[TASK ITEM]
From the records below, copy the lines that include "rooms".

[STORED DATA]
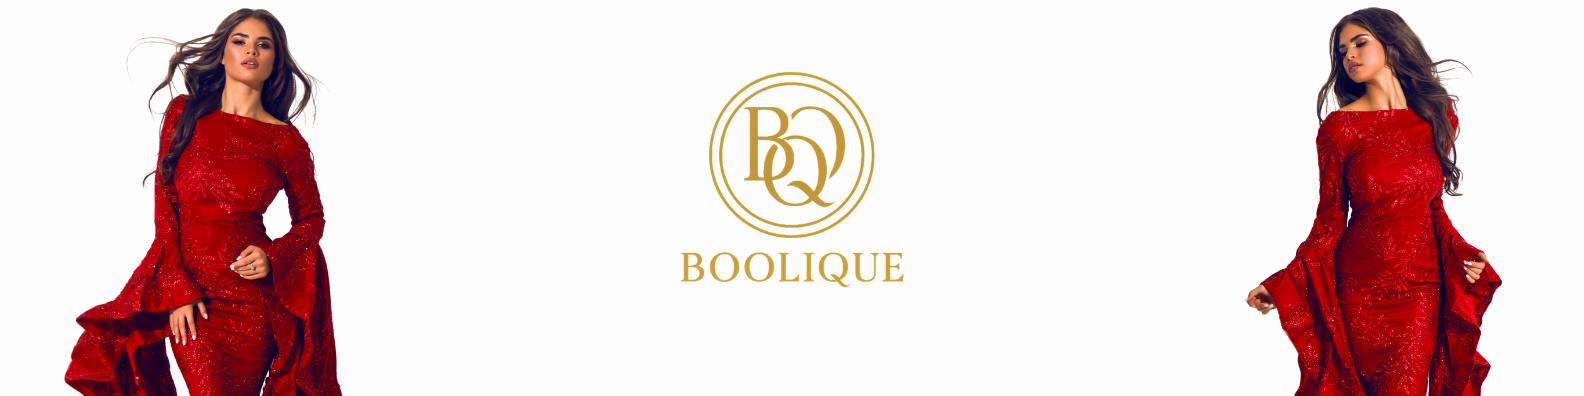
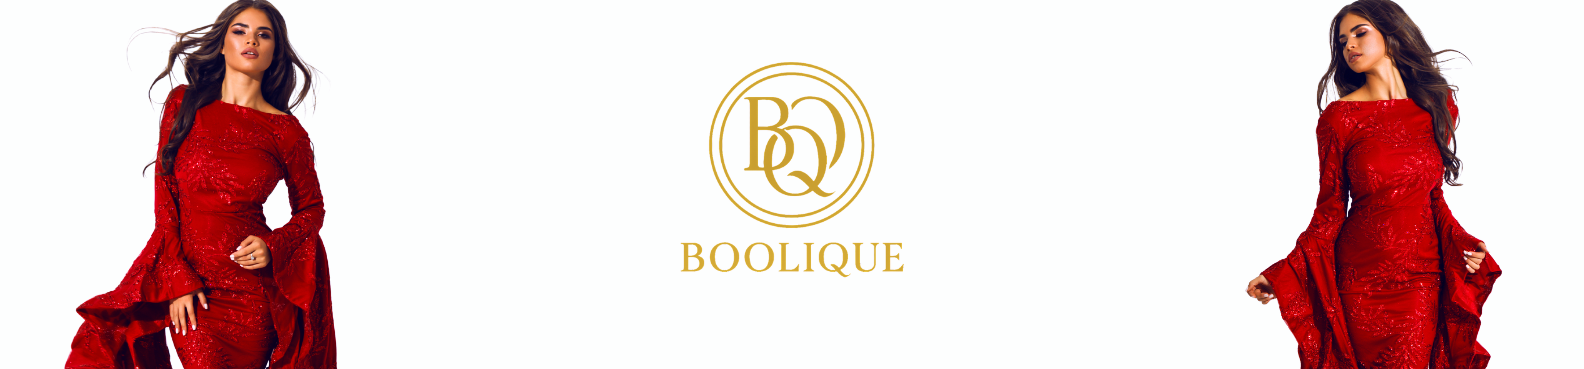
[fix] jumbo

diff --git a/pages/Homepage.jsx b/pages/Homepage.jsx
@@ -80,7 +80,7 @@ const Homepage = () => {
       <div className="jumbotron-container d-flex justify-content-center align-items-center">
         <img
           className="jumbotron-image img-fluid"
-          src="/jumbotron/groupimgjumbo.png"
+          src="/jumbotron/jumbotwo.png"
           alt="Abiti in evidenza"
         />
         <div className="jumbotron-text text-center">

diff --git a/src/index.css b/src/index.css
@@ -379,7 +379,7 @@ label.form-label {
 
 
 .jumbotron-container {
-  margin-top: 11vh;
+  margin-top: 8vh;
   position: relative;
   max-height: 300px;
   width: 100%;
...
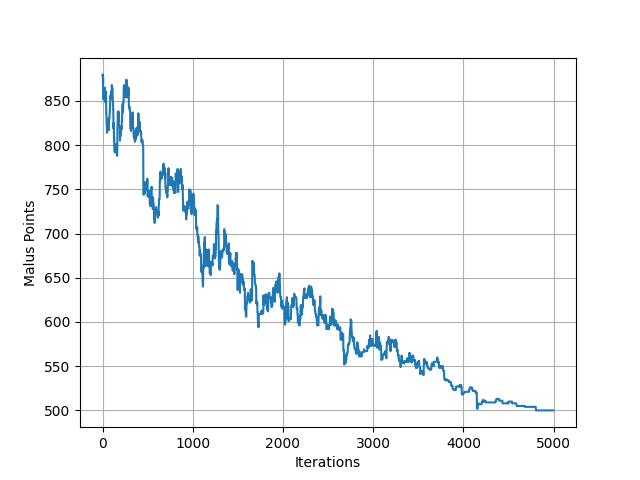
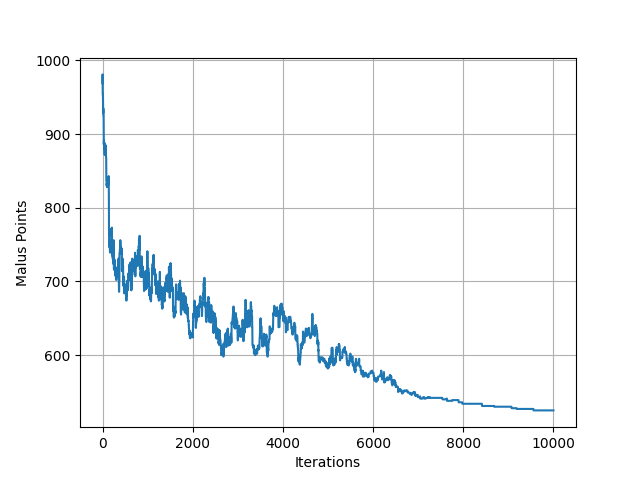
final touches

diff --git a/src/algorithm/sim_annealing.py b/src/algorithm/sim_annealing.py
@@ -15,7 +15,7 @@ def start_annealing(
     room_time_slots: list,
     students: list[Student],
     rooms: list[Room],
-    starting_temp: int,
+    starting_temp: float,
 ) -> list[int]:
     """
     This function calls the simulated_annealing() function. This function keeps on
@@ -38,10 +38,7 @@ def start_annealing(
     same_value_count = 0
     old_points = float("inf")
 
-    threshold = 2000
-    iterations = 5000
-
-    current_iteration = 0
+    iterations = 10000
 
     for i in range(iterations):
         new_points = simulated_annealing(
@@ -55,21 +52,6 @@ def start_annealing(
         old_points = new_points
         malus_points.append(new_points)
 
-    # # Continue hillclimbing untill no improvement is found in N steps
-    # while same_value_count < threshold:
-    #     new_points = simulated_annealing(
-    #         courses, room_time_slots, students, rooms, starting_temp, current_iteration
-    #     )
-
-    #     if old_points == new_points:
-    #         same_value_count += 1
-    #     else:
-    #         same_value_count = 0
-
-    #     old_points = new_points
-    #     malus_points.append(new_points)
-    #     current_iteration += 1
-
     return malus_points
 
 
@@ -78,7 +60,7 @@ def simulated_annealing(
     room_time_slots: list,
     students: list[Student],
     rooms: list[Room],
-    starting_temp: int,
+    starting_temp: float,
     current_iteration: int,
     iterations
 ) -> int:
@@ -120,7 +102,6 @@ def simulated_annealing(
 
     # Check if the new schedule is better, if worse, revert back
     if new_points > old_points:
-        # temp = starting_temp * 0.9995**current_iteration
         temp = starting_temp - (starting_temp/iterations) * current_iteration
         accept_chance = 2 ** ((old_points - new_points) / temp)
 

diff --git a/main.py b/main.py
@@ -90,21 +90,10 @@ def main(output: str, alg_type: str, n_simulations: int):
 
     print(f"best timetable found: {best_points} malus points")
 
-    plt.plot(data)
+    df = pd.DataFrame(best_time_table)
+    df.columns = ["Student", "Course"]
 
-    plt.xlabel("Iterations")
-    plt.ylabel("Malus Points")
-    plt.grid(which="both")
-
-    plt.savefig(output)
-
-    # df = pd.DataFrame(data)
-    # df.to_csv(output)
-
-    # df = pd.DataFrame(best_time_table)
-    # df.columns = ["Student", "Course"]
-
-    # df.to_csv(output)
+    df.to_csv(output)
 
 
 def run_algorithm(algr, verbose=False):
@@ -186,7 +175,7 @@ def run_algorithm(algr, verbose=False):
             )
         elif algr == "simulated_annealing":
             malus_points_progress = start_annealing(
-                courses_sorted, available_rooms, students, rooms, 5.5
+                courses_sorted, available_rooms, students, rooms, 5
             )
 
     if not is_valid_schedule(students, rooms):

[EXERCISE RESULT]
     rooms: list[Room],
-    #         courses, room_time_slots, students, rooms, starting_temp, current_iteration
     rooms: list[Room],
-                courses_sorted, available_rooms, students, rooms, 5.5
+                courses_sorted, available_rooms, students, rooms, 5
     if not is_valid_schedule(students, rooms):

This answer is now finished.